One of the most astonishing things that brings home the scale of the Somme battles is the amount of material which remains today. Not just the scars on the landscape, such as trench outlines seen in crops or fields, or the craters and preserved trenches and shellholes, but the amount of material that is ploughed up every year in the fields of the Somme. If you visit at the right time of year, just walking along the edges of ploughed fields you will see twisted and rusty metal fragments. These are literally all over the place in some areas where the shelling was intense. However, this is by no means all. There are piles of shells and other ordnance lying around (see image above) following ploughing, as every year, even nearly 90 years later, unexploded shells, grenades and other material is ploughed up. It is important to note that you should NOT touch these shells. There were a lot of duds sent over in the bombardment, but many have still got the potential to explode, or worse to leak gas or chemicals. Sometimes the size of these shells is amazing. The picture below shows a couple I saw by the roadside just outside Mametz (near the site of the Shrine machine gun). The one on the left was enormous - beside it is a standard paperback book just to give some idea of the size.
It is also not uncommon to find grenades (such as British Mills bombs), again these should not be touched as they may explode. The one on the left was found on the track between Montauban and Loungueval, and the other near the road from Fricourt to Bray-sur-Somme, in fact very near point 71.N which Siegfried Sassoon mentions in his Memoirs of an Infantry Officer.
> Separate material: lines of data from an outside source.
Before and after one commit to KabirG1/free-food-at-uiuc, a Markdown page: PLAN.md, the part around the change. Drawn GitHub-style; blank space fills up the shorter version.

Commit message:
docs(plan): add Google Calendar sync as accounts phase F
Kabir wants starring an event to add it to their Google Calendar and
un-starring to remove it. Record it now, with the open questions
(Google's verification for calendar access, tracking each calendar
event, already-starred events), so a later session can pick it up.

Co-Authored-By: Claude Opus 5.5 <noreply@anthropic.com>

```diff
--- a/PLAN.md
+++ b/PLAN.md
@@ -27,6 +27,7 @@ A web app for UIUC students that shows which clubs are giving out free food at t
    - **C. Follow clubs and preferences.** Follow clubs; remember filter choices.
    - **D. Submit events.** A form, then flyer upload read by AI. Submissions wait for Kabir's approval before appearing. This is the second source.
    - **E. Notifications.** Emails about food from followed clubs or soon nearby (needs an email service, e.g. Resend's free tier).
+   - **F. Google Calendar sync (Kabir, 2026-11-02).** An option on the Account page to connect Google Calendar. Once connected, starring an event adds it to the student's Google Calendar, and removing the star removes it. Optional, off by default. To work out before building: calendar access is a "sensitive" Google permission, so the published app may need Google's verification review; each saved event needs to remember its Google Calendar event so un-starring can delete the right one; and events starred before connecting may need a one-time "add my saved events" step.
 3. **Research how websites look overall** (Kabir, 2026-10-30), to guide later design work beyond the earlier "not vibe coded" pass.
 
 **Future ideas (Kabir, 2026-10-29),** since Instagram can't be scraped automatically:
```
This was a supply area, so this one may have been dropped and lost accidentally.
I have also seen the remains of Stokes trench mortars such as that seen below left, found on Hawthorn Ridge, near Beaumont Hamel (thanks to Peter for identification of this, see his website on the Battle of Verdun). There are bullet rounds galore, and if you look at the bases of these for manufacturers information you can get an idea of whether they are British or German.
I have also found a rusted coil of barbed wire (although I can't be sure it dates from the War), again between Montauban and Loungueval. Another interesting item was the base of a glass jar or bottle that I found near the site of the Leipzig Redoubt, close to Thiepval. This was the site of very fierce fighting, and bullets and grenades as well as numerous shell casing fragments can be readily seen. The glass fragment is around 5 cm across, very thick (around 1.5 cm) and has the words "HENGSTENBERG" and "ges.gesch" on it. My research has shown that HENGSTENBERG was a company founded in 1876 (which still exists) that made, amongst other things, Sauerkraut. The term 'ges.gesch' I believe means 'registered'. It may not date from the War, but the thickness of the glass leads me to believe it does.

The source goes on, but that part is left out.